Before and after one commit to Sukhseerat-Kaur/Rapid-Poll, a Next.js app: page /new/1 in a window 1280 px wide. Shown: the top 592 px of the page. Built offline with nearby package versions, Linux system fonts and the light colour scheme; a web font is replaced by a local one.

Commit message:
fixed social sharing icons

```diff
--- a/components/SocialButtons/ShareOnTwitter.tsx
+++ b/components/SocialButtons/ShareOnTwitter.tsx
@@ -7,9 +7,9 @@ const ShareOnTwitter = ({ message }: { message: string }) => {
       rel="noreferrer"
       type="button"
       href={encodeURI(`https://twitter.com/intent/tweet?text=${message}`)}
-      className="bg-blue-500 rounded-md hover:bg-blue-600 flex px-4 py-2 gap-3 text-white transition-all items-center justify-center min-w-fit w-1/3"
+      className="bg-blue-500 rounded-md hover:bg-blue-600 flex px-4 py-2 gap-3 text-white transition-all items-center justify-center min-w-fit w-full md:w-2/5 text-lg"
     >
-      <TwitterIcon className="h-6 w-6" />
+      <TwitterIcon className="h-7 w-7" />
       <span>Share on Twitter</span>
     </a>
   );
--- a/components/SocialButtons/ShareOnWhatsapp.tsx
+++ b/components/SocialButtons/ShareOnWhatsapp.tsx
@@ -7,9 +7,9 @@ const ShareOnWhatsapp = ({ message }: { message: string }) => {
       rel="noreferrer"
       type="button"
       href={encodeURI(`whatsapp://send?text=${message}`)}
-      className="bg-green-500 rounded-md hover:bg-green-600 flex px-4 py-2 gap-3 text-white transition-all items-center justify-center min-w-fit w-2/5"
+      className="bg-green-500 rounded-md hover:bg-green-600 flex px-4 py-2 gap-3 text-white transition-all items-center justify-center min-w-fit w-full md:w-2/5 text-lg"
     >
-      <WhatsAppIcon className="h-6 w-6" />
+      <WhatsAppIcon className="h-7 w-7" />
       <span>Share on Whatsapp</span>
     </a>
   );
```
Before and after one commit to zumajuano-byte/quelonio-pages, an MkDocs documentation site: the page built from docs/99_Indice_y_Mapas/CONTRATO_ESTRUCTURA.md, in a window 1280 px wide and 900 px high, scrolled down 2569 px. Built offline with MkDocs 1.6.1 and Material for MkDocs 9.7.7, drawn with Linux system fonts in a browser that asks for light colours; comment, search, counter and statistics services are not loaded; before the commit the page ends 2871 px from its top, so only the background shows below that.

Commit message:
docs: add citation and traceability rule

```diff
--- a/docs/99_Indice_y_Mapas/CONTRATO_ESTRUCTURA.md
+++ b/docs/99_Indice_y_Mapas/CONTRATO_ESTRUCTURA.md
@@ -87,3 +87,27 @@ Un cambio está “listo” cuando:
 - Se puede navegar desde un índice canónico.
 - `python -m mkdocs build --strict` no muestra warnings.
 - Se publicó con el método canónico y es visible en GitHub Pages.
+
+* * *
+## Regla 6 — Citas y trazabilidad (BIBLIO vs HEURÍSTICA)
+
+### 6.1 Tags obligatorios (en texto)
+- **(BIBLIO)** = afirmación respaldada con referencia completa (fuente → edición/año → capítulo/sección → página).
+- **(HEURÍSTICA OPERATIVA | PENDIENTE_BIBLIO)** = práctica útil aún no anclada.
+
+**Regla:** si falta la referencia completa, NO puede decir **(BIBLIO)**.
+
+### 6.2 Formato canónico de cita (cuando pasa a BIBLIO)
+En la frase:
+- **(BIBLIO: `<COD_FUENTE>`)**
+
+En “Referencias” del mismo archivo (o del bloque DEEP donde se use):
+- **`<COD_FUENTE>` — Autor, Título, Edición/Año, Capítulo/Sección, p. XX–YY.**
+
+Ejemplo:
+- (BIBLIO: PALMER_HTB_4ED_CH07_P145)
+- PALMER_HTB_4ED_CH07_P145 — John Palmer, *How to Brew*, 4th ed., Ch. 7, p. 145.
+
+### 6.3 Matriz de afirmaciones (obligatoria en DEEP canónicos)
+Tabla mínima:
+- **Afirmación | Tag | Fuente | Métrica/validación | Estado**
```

——

* **YOUR INSTRUCTIONS**:
All lines that hold the word "message" should be copied from the data.

* **YOUR SOLUTION**:
Commit message:
@@ -7,9 +7,9 @@ const ShareOnTwitter = ({ message }: { message: string }) => {
       href={encodeURI(`https://twitter.com/intent/tweet?text=${message}`)}
@@ -7,9 +7,9 @@ const ShareOnWhatsapp = ({ message }: { message: string }) => {
       href={encodeURI(`whatsapp://send?text=${message}`)}
Commit message:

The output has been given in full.